=== Instructions for the task ===
Each line below needs to be duplicated without alteration.

=== Information shown ===
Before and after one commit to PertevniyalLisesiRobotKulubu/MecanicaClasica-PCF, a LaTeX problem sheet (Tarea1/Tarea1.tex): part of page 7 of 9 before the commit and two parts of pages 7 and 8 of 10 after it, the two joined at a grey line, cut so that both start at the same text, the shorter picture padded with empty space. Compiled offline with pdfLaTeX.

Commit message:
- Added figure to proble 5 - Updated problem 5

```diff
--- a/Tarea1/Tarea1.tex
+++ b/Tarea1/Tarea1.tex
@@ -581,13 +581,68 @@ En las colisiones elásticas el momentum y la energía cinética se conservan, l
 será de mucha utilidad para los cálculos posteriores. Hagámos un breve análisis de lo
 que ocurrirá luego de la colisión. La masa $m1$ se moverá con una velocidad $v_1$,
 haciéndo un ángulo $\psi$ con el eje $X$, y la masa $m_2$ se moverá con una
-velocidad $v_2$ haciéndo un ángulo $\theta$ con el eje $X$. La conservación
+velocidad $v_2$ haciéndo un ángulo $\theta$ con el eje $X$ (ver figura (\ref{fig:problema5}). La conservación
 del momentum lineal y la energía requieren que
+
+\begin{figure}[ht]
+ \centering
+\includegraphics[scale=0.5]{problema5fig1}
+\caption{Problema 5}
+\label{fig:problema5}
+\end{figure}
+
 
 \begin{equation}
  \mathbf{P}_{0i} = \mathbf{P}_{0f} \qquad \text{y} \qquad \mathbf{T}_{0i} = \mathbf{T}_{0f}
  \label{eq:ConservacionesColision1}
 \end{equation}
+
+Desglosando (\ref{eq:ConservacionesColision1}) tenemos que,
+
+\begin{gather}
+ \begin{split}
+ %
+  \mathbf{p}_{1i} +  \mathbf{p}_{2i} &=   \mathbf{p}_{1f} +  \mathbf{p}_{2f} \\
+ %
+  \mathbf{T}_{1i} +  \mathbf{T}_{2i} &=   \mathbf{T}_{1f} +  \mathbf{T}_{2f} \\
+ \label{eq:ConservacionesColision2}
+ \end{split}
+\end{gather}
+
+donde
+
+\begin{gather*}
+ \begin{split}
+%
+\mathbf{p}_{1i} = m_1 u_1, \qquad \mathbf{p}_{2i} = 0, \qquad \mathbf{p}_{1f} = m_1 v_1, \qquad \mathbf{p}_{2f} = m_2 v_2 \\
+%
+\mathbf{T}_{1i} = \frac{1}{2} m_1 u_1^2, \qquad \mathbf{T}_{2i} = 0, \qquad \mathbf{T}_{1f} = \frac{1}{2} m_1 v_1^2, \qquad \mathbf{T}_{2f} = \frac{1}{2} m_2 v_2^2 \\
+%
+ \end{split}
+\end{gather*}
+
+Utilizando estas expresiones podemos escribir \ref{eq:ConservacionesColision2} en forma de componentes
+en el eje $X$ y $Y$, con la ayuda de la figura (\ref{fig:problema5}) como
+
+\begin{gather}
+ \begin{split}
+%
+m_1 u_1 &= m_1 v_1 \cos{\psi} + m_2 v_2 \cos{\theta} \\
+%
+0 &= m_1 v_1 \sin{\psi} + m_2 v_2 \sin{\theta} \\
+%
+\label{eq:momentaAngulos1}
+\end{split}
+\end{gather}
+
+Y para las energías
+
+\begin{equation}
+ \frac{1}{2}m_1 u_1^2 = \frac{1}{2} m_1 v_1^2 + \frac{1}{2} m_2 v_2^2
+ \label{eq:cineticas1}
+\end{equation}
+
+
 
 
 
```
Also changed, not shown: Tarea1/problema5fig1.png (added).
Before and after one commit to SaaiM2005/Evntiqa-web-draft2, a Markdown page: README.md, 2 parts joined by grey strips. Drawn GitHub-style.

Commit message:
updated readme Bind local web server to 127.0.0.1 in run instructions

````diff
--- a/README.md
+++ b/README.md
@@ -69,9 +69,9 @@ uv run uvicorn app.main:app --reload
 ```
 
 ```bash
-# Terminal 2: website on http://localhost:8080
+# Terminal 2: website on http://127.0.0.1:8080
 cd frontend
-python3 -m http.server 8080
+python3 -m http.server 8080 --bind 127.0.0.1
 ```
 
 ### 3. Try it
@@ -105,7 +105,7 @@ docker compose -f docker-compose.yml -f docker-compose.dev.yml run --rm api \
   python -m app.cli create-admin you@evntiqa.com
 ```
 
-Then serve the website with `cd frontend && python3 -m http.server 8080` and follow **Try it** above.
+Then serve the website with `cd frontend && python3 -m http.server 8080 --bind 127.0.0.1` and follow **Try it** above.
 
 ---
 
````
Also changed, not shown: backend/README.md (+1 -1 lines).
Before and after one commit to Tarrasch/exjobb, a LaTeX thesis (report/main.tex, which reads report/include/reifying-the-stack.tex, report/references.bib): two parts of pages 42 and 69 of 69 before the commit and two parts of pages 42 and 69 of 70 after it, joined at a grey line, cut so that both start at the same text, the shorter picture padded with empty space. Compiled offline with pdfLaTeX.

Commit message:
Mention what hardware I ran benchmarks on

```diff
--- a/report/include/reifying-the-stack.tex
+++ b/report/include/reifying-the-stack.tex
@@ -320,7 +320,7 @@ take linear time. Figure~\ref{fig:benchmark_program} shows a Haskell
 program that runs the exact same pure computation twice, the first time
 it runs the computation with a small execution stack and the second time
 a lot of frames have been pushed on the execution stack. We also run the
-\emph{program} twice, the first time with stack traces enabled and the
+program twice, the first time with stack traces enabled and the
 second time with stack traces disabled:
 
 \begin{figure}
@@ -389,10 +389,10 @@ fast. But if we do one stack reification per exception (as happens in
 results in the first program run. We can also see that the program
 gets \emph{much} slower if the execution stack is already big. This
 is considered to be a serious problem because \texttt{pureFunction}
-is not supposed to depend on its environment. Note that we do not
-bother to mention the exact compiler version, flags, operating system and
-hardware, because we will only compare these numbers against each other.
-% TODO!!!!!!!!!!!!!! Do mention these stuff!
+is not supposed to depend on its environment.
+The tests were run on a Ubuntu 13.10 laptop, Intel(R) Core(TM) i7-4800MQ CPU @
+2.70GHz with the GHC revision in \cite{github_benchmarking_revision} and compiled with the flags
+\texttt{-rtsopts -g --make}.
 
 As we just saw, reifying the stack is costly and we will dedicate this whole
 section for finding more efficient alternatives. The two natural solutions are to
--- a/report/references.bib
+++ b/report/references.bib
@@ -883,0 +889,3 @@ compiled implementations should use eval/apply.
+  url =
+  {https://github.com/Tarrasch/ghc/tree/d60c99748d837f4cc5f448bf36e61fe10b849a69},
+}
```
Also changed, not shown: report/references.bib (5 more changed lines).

=== Answer for this exercise ===
Before and after one commit to PertevniyalLisesiRobotKulubu/MecanicaClasica-PCF, a LaTeX problem sheet (Tarea1/Tarea1.tex): part of page 7 of 9 before the commit and two parts of pages 7 and 8 of 10 after it, the two joined at a grey line, cut so that both start at the same text, the shorter picture padded with empty space. Compiled offline with pdfLaTeX.

Commit message:
- Added figure to proble 5 - Updated problem 5

```diff
--- a/Tarea1/Tarea1.tex
+++ b/Tarea1/Tarea1.tex
@@ -581,13 +581,68 @@ En las colisiones elásticas el momentum y la energía cinética se conservan, l
 será de mucha utilidad para los cálculos posteriores. Hagámos un breve análisis de lo
 que ocurrirá luego de la colisión. La masa $m1$ se moverá con una velocidad $v_1$,
 haciéndo un ángulo $\psi$ con el eje $X$, y la masa $m_2$ se moverá con una
-velocidad $v_2$ haciéndo un ángulo $\theta$ con el eje $X$. La conservación
+velocidad $v_2$ haciéndo un ángulo $\theta$ con el eje $X$ (ver figura (\ref{fig:problema5}). La conservación
 del momentum lineal y la energía requieren que
+
+\begin{figure}[ht]
+ \centering
+\includegraphics[scale=0.5]{problema5fig1}
+\caption{Problema 5}
+\label{fig:problema5}
+\end{figure}
+
 
 \begin{equation}
  \mathbf{P}_{0i} = \mathbf{P}_{0f} \qquad \text{y} \qquad \mathbf{T}_{0i} = \mathbf{T}_{0f}
  \label{eq:ConservacionesColision1}
 \end{equation}
+
+Desglosando (\ref{eq:ConservacionesColision1}) tenemos que,
+
+\begin{gather}
+ \begin{split}
+ %
+  \mathbf{p}_{1i} +  \mathbf{p}_{2i} &=   \mathbf{p}_{1f} +  \mathbf{p}_{2f} \\
+ %
+  \mathbf{T}_{1i} +  \mathbf{T}_{2i} &=   \mathbf{T}_{1f} +  \mathbf{T}_{2f} \\
+ \label{eq:ConservacionesColision2}
+ \end{split}
+\end{gather}
+
+donde
+
+\begin{gather*}
+ \begin{split}
+%
+\mathbf{p}_{1i} = m_1 u_1, \qquad \mathbf{p}_{2i} = 0, \qquad \mathbf{p}_{1f} = m_1 v_1, \qquad \mathbf{p}_{2f} = m_2 v_2 \\
+%
+\mathbf{T}_{1i} = \frac{1}{2} m_1 u_1^2, \qquad \mathbf{T}_{2i} = 0, \qquad \mathbf{T}_{1f} = \frac{1}{2} m_1 v_1^2, \qquad \mathbf{T}_{2f} = \frac{1}{2} m_2 v_2^2 \\
+%
+ \end{split}
+\end{gather*}
+
+Utilizando estas expresiones podemos escribir \ref{eq:ConservacionesColision2} en forma de componentes
+en el eje $X$ y $Y$, con la ayuda de la figura (\ref{fig:problema5}) como
+
+\begin{gather}
+ \begin{split}
+%
+m_1 u_1 &= m_1 v_1 \cos{\psi} + m_2 v_2 \cos{\theta} \\
+%
+0 &= m_1 v_1 \sin{\psi} + m_2 v_2 \sin{\theta} \\
+%
+\label{eq:momentaAngulos1}
+\end{split}
+\end{gather}
+
+Y para las energías
+
+\begin{equation}
+ \frac{1}{2}m_1 u_1^2 = \frac{1}{2} m_1 v_1^2 + \frac{1}{2} m_2 v_2^2
+ \label{eq:cineticas1}
+\end{equation}
+
+
 
 
 
```
Also changed, not shown: Tarea1/problema5fig1.png (added).
Before and after one commit to SaaiM2005/Evntiqa-web-draft2, a Markdown page: README.md, 2 parts joined by grey strips. Drawn GitHub-style.

Commit message:
updated readme Bind local web server to 127.0.0.1 in run instructions

````diff
--- a/README.md
+++ b/README.md
@@ -69,9 +69,9 @@ uv run uvicorn app.main:app --reload
 ```
 
 ```bash
-# Terminal 2: website on http://localhost:8080
+# Terminal 2: website on http://127.0.0.1:8080
 cd frontend
-python3 -m http.server 8080
+python3 -m http.server 8080 --bind 127.0.0.1
 ```
 
 ### 3. Try it
@@ -105,7 +105,7 @@ docker compose -f docker-compose.yml -f docker-compose.dev.yml run --rm api \
   python -m app.cli create-admin you@evntiqa.com
 ```
 
-Then serve the website with `cd frontend && python3 -m http.server 8080` and follow **Try it** above.
+Then serve the website with `cd frontend && python3 -m http.server 8080 --bind 127.0.0.1` and follow **Try it** above.
 
 ---
 
````
Also changed, not shown: backend/README.md (+1 -1 lines).
Before and after one commit to Tarrasch/exjobb, a LaTeX thesis (report/main.tex, which reads report/include/reifying-the-stack.tex, report/references.bib): two parts of pages 42 and 69 of 69 before the commit and two parts of pages 42 and 69 of 70 after it, joined at a grey line, cut so that both start at the same text, the shorter picture padded with empty space. Compiled offline with pdfLaTeX.

Commit message:
Mention what hardware I ran benchmarks on

```diff
--- a/report/include/reifying-the-stack.tex
+++ b/report/include/reifying-the-stack.tex
@@ -320,7 +320,7 @@ take linear time. Figure~\ref{fig:benchmark_program} shows a Haskell
 program that runs the exact same pure computation twice, the first time
 it runs the computation with a small execution stack and the second time
 a lot of frames have been pushed on the execution stack. We also run the
-\emph{program} twice, the first time with stack traces enabled and the
+program twice, the first time with stack traces enabled and the
 second time with stack traces disabled:
 
 \begin{figure}
@@ -389,10 +389,10 @@ fast. But if we do one stack reification per exception (as happens in
 results in the first program run. We can also see that the program
 gets \emph{much} slower if the execution stack is already big. This
 is considered to be a serious problem because \texttt{pureFunction}
-is not supposed to depend on its environment. Note that we do not
-bother to mention the exact compiler version, flags, operating system and
-hardware, because we will only compare these numbers against each other.
-% TODO!!!!!!!!!!!!!! Do mention these stuff!
+is not supposed to depend on its environment.
+The tests were run on a Ubuntu 13.10 laptop, Intel(R) Core(TM) i7-4800MQ CPU @
+2.70GHz with the GHC revision in \cite{github_benchmarking_revision} and compiled with the flags
+\texttt{-rtsopts -g --make}.
 
 As we just saw, reifying the stack is costly and we will dedicate this whole
 section for finding more efficient alternatives. The two natural solutions are to
--- a/report/references.bib
+++ b/report/references.bib
@@ -883,0 +889,3 @@ compiled implementations should use eval/apply.
+  url =
+  {https://github.com/Tarrasch/ghc/tree/d60c99748d837f4cc5f448bf36e61fe10b849a69},
+}
```
Also changed, not shown: report/references.bib (5 more changed lines).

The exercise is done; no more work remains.